Would you repeat each line below exactly, without the pictures?

Dataset items
=== Section Start ===

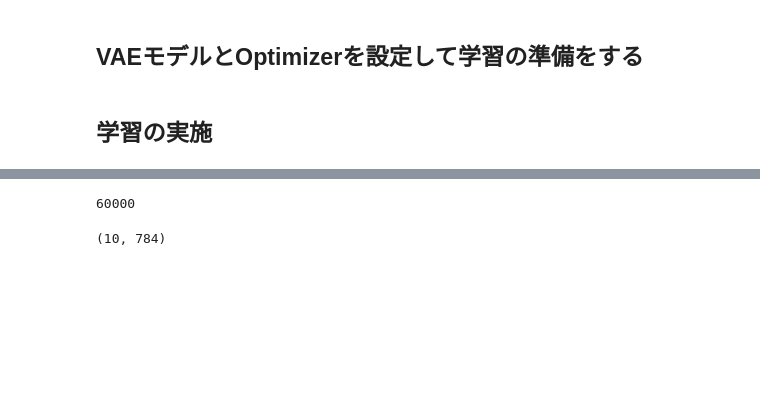
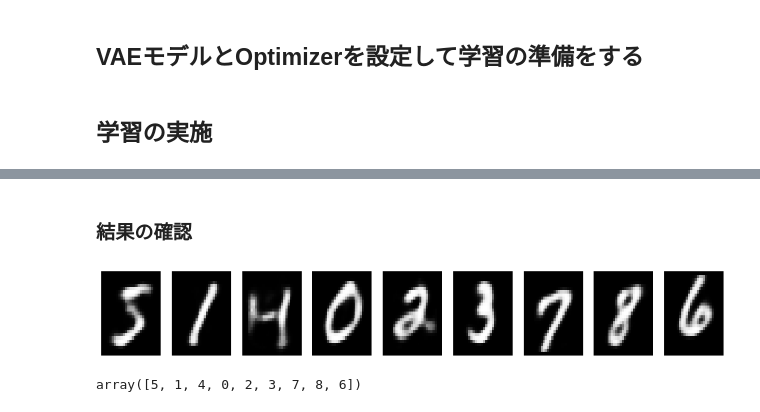
Before and after one commit to tok41/chainer-samples, a Jupyter notebook: chainer-AE/chainer_VAE.ipynb, the cells around one changed output, grey strips where cells are left out. Saved outputs shown, nothing was run; the diff lists cells and outputs as text; code cells hidden in the pictures; blank space fills up the shorter version.

```diff
--- a/chainer-AE/chainer_VAE.ipynb
+++ b/chainer-AE/chainer_VAE.ipynb
@@ -219,7 +226,12 @@ NameError: global name 'gaussian_kl_divergence' is not defined
-# %%
-perm = np.random.permutation(N)
-print len(perm)
-x_train[perm[0:0+10]].shape
-# %% [output]
-60000
-(10, 784)
+# %% [markdown]
+### 結果の確認
+# %%
+train_ind = [1, 3, 5, 10, 2, 0, 13, 15, 17]
+x = chainer.Variable(np.asarray(x_train[train_ind]), volatile='on')
+x1 = model(x)
+# %%
+draw_digit_multi(x1.data, n=len(train_ind))
+#x1.data.shape
+# %% [output]
+[figure, added]
+array([5, 1, 4, 0, 2, 3, 7, 8, 6])
```
Also changed, not shown: parts of 5 cells of this notebook.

=== Section End ===

* Expected output *
Before and after one commit to tok41/chainer-samples, a Jupyter notebook: chainer-AE/chainer_VAE.ipynb, the cells around one changed output, grey strips where cells are left out. Saved outputs shown, nothing was run; the diff lists cells and outputs as text; code cells hidden in the pictures; blank space fills up the shorter version.

```diff
--- a/chainer-AE/chainer_VAE.ipynb
+++ b/chainer-AE/chainer_VAE.ipynb
@@ -219,7 +226,12 @@ NameError: global name 'gaussian_kl_divergence' is not defined
-# %%
-perm = np.random.permutation(N)
-print len(perm)
-x_train[perm[0:0+10]].shape
-# %% [output]
-60000
-(10, 784)
+# %% [markdown]
+### 結果の確認
+# %%
+train_ind = [1, 3, 5, 10, 2, 0, 13, 15, 17]
+x = chainer.Variable(np.asarray(x_train[train_ind]), volatile='on')
+x1 = model(x)
+# %%
+draw_digit_multi(x1.data, n=len(train_ind))
+#x1.data.shape
+# %% [output]
+[figure, added]
+array([5, 1, 4, 0, 2, 3, 7, 8, 6])
```
Also changed, not shown: parts of 5 cells of this notebook.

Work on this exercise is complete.